Interesting to note is that most of the traffic is organic search traffic. More than 70% of all visitors get here by finding one of the plugin comparisons on Google. While news sites were reluctant to cover Wpscoop the big G seems to really have taken a liking to it.
How did that happen? I am far from a SEO expert but I guess the clear and narrow focus of the site played a big role in getting it ranked for many different long tail keywords in search engines.
The way I structured the content on WPscoop might have been another contributing factor. I used pages instead of posts for all content that I wanted to rank, each of them with a clear focus and a hierarchical structure (parent and subpages).
In my opinion pages are the way to go for evergreen content that is intended to stay updated, like my comparison articles are. Posts on the other hand are better suited for news items, personal thoughts, commentary or anything else that loses relevance over time. I am still surprised that so many other big WordPress sites use posts for every kind of content, even though they will quickly disappear from the frontpage – making them harder to locate for visitors and search engines alike.
Anyways, the most important takeaway from those statistics might be that building a WordPress site in a small niche is much easier than a general all-topic WP blog and does not even require any huge marketing successes.
This is why I would advise anyone who is thinking about starting a new blog about WordPress to go the same way and find such a niche topic for themselves. As the WordPress community grows and attracts a mixed audience of developers, designers, businessmen and others it gets harder to get traction with a general WP blog trying to attract everybody.
The Next Challenges
1. More User Reviews
I see the user reviews on WPscoop as one of the most valuable things on the site for helping visitors find the plugins that are right for them. But as I already expected before launching the feature getting people to submit reviews is extremely hard. Over the past 6 months visitors have left a grand total of 93 reviews. While many of the popular premium plugins already have 5+ reviews many smaller ones are still sitting at zero.

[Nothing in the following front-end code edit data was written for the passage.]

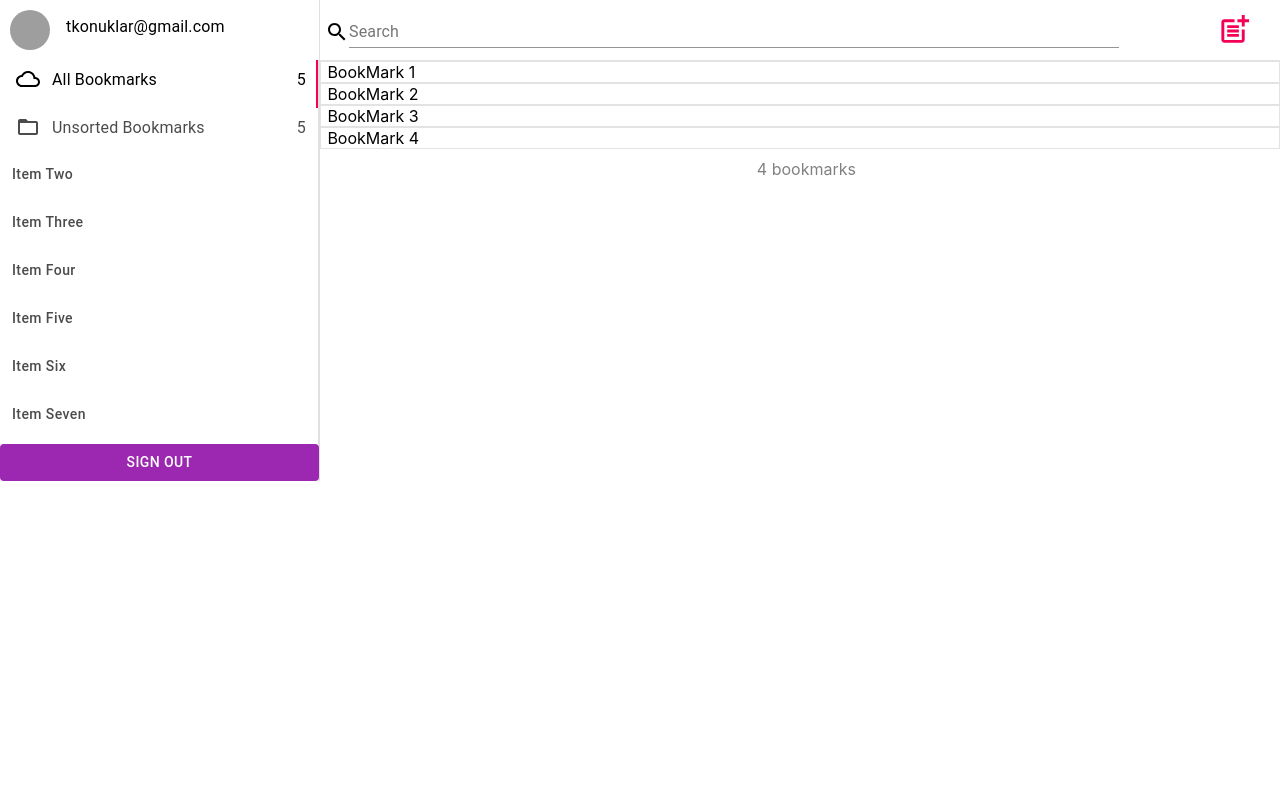
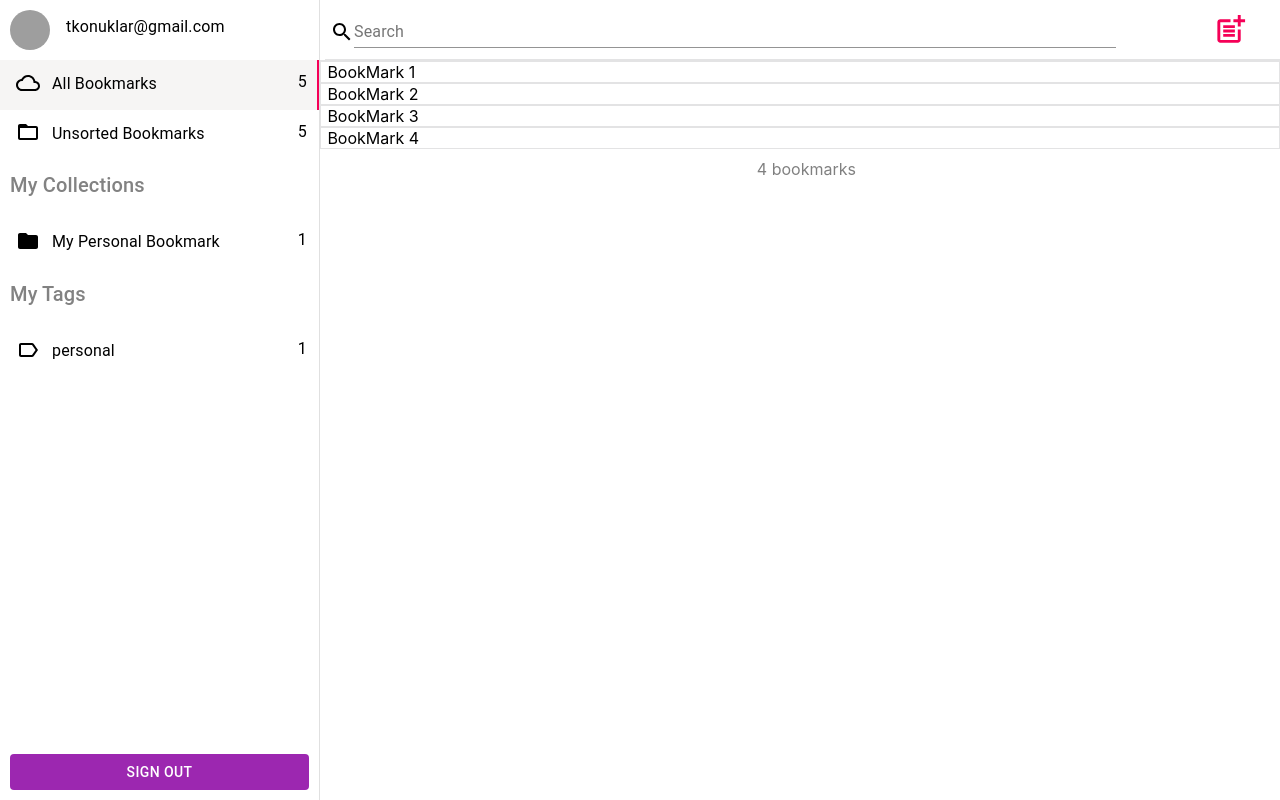
Before and after one commit to tugcekonuklar/my-bookmark-app, a React (Create React App) app: page /#/ in a window 1280 px wide. Built offline with nearby package versions, Linux system fonts and the light colour scheme; grey boxes are pictures that could not be loaded.

Commit message:
feat: replace all items with grid

```diff
--- a/src/component/bookmark-list/BookMarkList.js
+++ b/src/component/bookmark-list/BookMarkList.js
@@ -1,4 +1,5 @@
 import './bookmark-list.css'
+import Grid from '@material-ui/core/Grid';
 
 const BookMarkList = (props) => {
 
--- a/src/component/icon-label/IconLabel.js
+++ b/src/component/icon-label/IconLabel.js
@@ -5,16 +5,19 @@ const IconLabel = (props) => {
     return (<Grid container direction="row"
         spacing={3}
         alignItems="center"
-        justify="space-between" >
+        justify="space-between"
+        wrap="nowrap">
+
         <Grid item >
             <Grid container direction="row"
                 spacing={1}
                 alignItems="center"
-                justify="flex-start" >
+                justify="flex-start"
+                wrap="wrap" >
                 <Grid item style={{ width: "40px", height: "40px" }}>
                     {props.icon}
                 </Grid>
-                <Grid item xs style={{ maxWidth: "300px" }}>
+                <Grid item xs>
                     <Typography variant="subtitle1" gutterBottom>
                         {props.text}
                     </Typography>
--- a/src/component/left-menu/LeftMenu.js
+++ b/src/component/left-menu/LeftMenu.js
@@ -20,17 +20,20 @@ const LeftMenu = (props) => {
     // const tags = props.tags.map(tag =>
     //     <MenuLabel title={tag.title} count={tag.count}><LabelIcon /></MenuLabel>);
     return (
-        <Grid container direction="column">
-            <Grid item>
-                <ProfileMenu />
+        <Grid container direction="column" justify="space-between" alignContent="center" style={{display: 'flex'}}>
+            <Grid container direction="column" style={{flex: "1"}}>
+                <Grid item>
+                    <ProfileMenu />
+                </Grid>
+                <Grid item>
+                    <TabMenu />
+                </Grid>
             </Grid>
-            <Grid item>
-                <TabMenu />
-            </Grid>
-            <Grid item>
-                <ColoredButton>SIGN OUT</ColoredButton>
+            <Grid item alignSelf="flex-end" style={{flex: "none", padding: '10px'}}>
+                <ColoredButton >SIGN OUT</ColoredButton>
             </Grid>
         </Grid>
+
     )
 }
 
--- a/src/component/tab-menu/TabMenu.js
+++ b/src/component/tab-menu/TabMenu.js
@@ -12,6 +12,7 @@ import AddIcon from '@material-ui/icons/Add';
 import ProfileMenu from '../profile-menu/ProfileMenu'
 import ColoredButton from '../colored-button/ColoredButton'
 import IconLabel from '../icon-label/IconLabel';
+import Typography from '@material-ui/core/Typography';
 
 function a11yProps(index) {
   return {
@@ -22,12 +23,17 @@ function a11yProps(index) {
 
 const useStyles = makeStyles((theme) => ({
   root: {
-    height: '100%',
+    // height: '100%',
     textTransform: "none",
   },
   tabs: {
-    borderRight: `1px solid ${theme.palette.divider}`,
-    textTransform: 'none'
+    textTransform: 'none',
+    "& .MuiTab-textColorInherit": {
+      opacity: '1',
+    },
+    "& .Mui-selected" :{
+      backgroundColor:'#f6f5f4'
+    }
   },
   tab: {
     textTransform: 'none',
@@ -36,11 +42,15 @@ const useStyles = makeStyles((theme) => ({
     "& .MuiTab-wrapper": {
       alignItems: 'flex-start',
     },
-    "& .MuiTab-textColorInherit": {
-      opacity: '1',
+    "& .MuiGrid-spacing-xs-1":{
+      paddingTop: '4px'
     }
 
   },
+  tabTitle: {
+    color: '#828282',
+    padding: '10px'
+  }
 }));
 
 export default function TabMenu() {
@@ -61,14 +71,12 @@ export default function TabMenu() {
         aria-label="Vertical tabs example"
         className={classes.tabs}
       >
-        <Tab className={classes.tab}  icon={<IconLabel text="All Bookmarks" icon={<CloudQueueIcon/>} count="5"/>} {...a11yProps(0)} />
-        <Tab className={classes.tab}  icon={<IconLabel text="Unsorted Bookmarks" icon={<FolderOpenIcon/>}  count="5"/>} {...a11yProps(0)} />
-        <Tab className={classes.tab}  label="Item Two" {...a11yProps(1)} selected="true"/>
-        <Tab className={classes.tab}  label="Item Three" {...a11yProps(2)} />
-        <Tab className={classes.tab}  label="Item Four" {...a11yProps(3)} />
-        <Tab className={classes.tab}  label="Item Five" {...a11yProps(4)} />
-        <Tab className={classes.tab}  label="Item Six" {...a11yProps(5)} />
-        <Tab className={classes.tab}  label="Item Seven" {...a11yProps(6)} />
+        <Tab className={classes.tab} icon={<IconLabel text="All Bookmarks" icon={<CloudQueueIcon />} count="5" />} {...a11yProps(0)} selected="true" />
+        <Tab className={classes.tab} icon={<IconLabel text="Unsorted Bookmarks" icon={<FolderOpenIcon />} count="5" />} {...a11yProps(1)} />
+        <Typography className={classes.tabTitle} variant="h6" gutterBottom>My Collections</Typography>
+        <Tab className={classes.tab} icon={<IconLabel text="My Personal Bookmark" icon={<FolderIcon />} count="1" />} {...a11yProps(3)} />
+        <Typography className={classes.tabTitle} variant="h6" gutterBottom>My Tags</Typography>
+        <Tab className={classes.tab} icon={<IconLabel text="personal" icon={<LabelOutlinedIcon />} count="1" />} {...a11yProps(4)} />
       </Tabs>
     </div>
   );
--- a/src/component/top-bar/TopBar.js
+++ b/src/component/top-bar/TopBar.js
@@ -15,20 +15,21 @@ const TopBar = (props) => {
 
   return (
     <div className="top-bar-main-container">
-      <Grid container alignItems="flex-start" direction="row">
+      <Grid container alignItems="flex-start" direction="row"
+        style={{ width: '100%', minHeight: '60px', borderBottom: 'solid 1px rgb(227,227,228)', padding: '0 5px' }}>
         <Grid item xs={12} sm={11}>
-          <Grid container  alignItems="flex-end">
+          <Grid container alignItems="flex-end">
             <Grid item >
               <SearchIcon />
             </Grid>
             <Grid item xs>
-              <TextField style={{  width: "90%"}} label="Search" onChange={onChange} />
+              <TextField style={{ width: "90%" }} label="Search" onChange={onChange} />
             </Grid>
           </Grid>
         </Grid>
         <Grid item xs={12} sm={1} >
           <Link to="/add-bookmark">
-            <IconButton component="span"> <PostAddIcon fontSize="large" color="secondary"/></IconButton>
+            <IconButton component="span"> <PostAddIcon fontSize="large" color="secondary" /></IconButton>
           </Link>
         </Grid>
       </Grid>
--- a/src/component/top-bar/top-bar.css
+++ b/src/component/top-bar/top-bar.css
@@ -1,10 +1,7 @@
 .top-bar-main-container {
-    display: flex;
-    flex-direction: row;
     width: 100%;
     min-height: 60px;
     border-bottom: solid 1px rgb(227,227,228);
-    justify-content: space-between;
     padding: 0 5px;
 }
 
--- a/src/pages/home/Home.js
+++ b/src/pages/home/Home.js
@@ -21,12 +21,11 @@ const Home = () => {
     }, [bookMarks, searchedText])
 
     return (
-        <div className="home-container-row">
         <Grid container direction="row"
-                style={{height: "100%" }}
+            style={{ height: "100%"}}
             justify="space-between"
             alignItems="flex-start" >
-                <Grid item xs={12} sm={3} style={{ borderRight: "1px solid rgba(0, 0, 0, 0.12)", height: "auto" }}>
+            <Grid item xs={12} sm={3} style={{ borderRight: "1px solid rgba(0, 0, 0, 0.12)", height: "100%" , display: 'flex'}}>
                 <LeftMenu />
             </Grid>
             <Grid item xs={12} sm={9}>
@@ -34,8 +33,6 @@ const Home = () => {
                 <BookMarkList bookmarks={filteredBookMark}></BookMarkList>
             </Grid>
         </Grid>
-        </div>
-
     )
 }
 export default Home;
```
Also changed, not shown: 1 other file (tests, documents, lock files or other folders). Lines whose indentation alone changed are shown as unchanged.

This is where my failed outreach attempts come back to bite me. The search traffic that finds WPscoop is looking for solutions and simply in no position to write reviews. To get more of those I would have to attract more people on the user side to visit WPscoop, for example by building a community around the site.
The most important challenge for WPscoop will certainly be to grow the site further. Traffic growth has already stagnated over the last 2 to 3 months, where I did not work on the site at all. The best course of action here would probably be to hire a writer / editor to create new plugin comparisons and update the existing ones, since I do not have enough time for it myself. The problem with that is he/she would need to be able to use my comparison script, which unfortunately is a mess without any real user interface. Another problem is that the site earns no money yet to finance hiring said writer.
This brings me to the second challenge: Monetization. Which is something I have not given too much thought yet as I do not depend on making an income from WPscoop, but to drive the project further it will become a necessity.
I did already look into affiliate programs for the various plugins compared here a little and gave some of them a try. After doing so I am fairly certain this is not the way to go: Only a few of the premium WordPress plugins listed on WPscoop do have an affiliate program in the first place. Of those many don’t seem very reliable and could be terminated at any moment like we have seen happen in the past.
Alternatives will be sponsorships, banner sales or some form of pro listings / upgrades for the compared plugins. All of them will have their own pros and cons. Exploring those will be topic for another post, maybe in a year from now when I can look back at how growing WPscoop further and monetizing it have worked out.
I envision it might turn out to be another odyssey of trial and errors. But as long as the end result is positive again who am I to complain?